AD: What other set(s) did you find the most challenging?
SKW: The Sweat Lodge for Episode 4 was a big task. Originally the scene was scripted for a different kind of location, but because we were shooting in Atlanta, not Tennessee, we had to adjust. We wanted the scene to force intimacy among the participants and put ‘Dre in a position of physical vulnerability. The wellness cult had already appropriated a lot of other cultures’ rituals, so creating a sweat lodge seemed like a natural next step. Of course, we had to re-conceive it as a “luxury” experience, so the space was expanded, an oculus was added, and the materials and decor were completely performative. Where the structure would have used young saplings for support, we made a geometrically precise armature that was aged and wrapped in leather to “hide the artifice.” We used canvas as the skin of the lodge, which spoke to that “glamping” vibe and gave us a beautiful soft glow when lit from the outside.
The project was an all-hands-on-deck experience, with my art director, working very closely with the construction and scenic team to build it in situ in an active grazing field. Precisely wrapping it in canvas so seams were hidden and the material held fast while still being removable for camera angles was a considerable challenge, but Julia was not afraid to get her hands dirty in getting it right. Because of the quick pivot, gathering all the pillows, hides, and horns to fill it out was not easy. I have so much respect for my decorator, Laura Belle Wallgren, and her whole team for turning on a dime to make this set happen. I loved what it gave to the scene and the progression of ‘Dre in that episode.

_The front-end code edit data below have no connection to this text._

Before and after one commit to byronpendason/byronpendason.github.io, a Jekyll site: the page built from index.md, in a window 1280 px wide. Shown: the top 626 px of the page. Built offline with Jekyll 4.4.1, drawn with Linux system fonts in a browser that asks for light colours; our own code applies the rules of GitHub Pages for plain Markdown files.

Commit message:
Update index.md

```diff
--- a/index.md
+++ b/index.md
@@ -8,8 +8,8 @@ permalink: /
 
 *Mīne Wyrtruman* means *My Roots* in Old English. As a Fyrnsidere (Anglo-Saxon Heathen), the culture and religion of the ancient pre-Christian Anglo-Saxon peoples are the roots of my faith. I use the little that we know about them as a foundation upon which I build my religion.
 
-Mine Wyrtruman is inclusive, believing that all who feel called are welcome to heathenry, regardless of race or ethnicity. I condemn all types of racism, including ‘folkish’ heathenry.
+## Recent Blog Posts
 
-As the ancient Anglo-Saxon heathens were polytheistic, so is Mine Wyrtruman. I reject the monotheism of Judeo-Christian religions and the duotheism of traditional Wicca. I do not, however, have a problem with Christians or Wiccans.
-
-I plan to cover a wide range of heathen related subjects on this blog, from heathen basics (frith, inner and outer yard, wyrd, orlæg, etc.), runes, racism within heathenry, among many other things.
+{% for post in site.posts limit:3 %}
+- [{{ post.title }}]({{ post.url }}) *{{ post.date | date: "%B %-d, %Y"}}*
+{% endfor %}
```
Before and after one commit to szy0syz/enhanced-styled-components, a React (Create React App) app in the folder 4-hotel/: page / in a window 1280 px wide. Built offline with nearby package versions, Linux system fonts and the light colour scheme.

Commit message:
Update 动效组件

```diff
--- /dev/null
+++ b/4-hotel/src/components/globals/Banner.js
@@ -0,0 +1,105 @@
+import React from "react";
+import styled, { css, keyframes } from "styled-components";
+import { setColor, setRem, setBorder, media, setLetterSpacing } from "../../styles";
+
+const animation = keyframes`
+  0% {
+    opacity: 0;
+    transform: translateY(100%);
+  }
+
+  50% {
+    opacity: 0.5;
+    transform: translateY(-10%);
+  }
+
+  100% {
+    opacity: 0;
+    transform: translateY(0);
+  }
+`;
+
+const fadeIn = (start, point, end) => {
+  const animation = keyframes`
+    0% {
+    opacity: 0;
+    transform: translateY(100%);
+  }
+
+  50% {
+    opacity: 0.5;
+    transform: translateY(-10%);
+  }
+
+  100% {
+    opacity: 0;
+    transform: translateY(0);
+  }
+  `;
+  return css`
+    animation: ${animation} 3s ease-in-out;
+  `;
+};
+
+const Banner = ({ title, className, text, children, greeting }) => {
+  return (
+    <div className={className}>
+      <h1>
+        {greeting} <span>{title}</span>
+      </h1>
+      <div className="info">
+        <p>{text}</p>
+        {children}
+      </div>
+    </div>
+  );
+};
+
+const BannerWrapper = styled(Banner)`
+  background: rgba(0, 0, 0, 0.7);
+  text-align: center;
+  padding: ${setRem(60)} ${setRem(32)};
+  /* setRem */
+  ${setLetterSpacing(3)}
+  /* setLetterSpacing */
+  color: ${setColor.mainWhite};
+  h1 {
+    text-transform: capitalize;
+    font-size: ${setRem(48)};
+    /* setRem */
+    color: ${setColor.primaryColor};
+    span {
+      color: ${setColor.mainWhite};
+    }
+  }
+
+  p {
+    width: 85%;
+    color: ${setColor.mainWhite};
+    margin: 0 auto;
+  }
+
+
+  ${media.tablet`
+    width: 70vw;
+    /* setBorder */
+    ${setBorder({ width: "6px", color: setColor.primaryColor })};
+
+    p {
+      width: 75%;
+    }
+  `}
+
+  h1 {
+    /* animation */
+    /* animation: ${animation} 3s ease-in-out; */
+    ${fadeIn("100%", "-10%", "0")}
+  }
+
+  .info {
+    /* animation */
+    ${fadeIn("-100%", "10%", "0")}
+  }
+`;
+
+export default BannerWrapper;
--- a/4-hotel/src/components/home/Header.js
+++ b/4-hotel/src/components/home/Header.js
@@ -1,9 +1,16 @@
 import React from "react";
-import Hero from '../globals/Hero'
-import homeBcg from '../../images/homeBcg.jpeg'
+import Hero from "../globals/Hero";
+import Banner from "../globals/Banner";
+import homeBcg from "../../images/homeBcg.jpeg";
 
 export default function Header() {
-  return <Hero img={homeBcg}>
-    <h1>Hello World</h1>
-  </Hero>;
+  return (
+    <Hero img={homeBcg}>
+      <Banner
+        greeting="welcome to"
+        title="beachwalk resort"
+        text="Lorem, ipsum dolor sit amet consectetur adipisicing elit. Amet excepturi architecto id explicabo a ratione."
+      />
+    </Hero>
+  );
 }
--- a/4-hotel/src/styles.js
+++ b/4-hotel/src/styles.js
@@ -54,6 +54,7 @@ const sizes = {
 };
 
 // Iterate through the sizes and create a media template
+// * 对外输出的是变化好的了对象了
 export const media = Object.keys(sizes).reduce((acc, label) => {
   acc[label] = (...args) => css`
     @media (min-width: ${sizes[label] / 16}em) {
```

AD: You mentioned that you’re not a member of any fandoms. How has working on Swarm changed your view of pop culture and parasocial relationships?
SKW: Paradoxically, the earnestness of ‘Dre’s love of Ni’jah, however unhinged, made me a little envious. The ability to fall so deeply in love with someone, or even just the concept of someone, at its best, means loving that entity no matter their faults. In life and work, I think a lot about people’s complexity. I don’t want to reduce characters. I try to make their spaces reflect their many facets, like in Tonk’s house. In some ways, pure acceptance in spite of complexity can help create a more understanding world, and that’s undeniably good. But it’s a double-edged sword, as love often comes with a side of hate. You have to protect that love. I keep a pretty wide berth between appreciation of talent and my emotions, so I don’t let myself go all in when thinking about something like, say, a politician, a corporation, or a blockchain enthusiast, where it’s dangerous to lose your rationality. But I also don’t let my emotions take over with something like the Swarm, which, outside of ‘Dre, could be a lovely place of community and joy. I definitely think about how I might be missing out on some of that happiness.
Swarm is streaming now on Prime Video.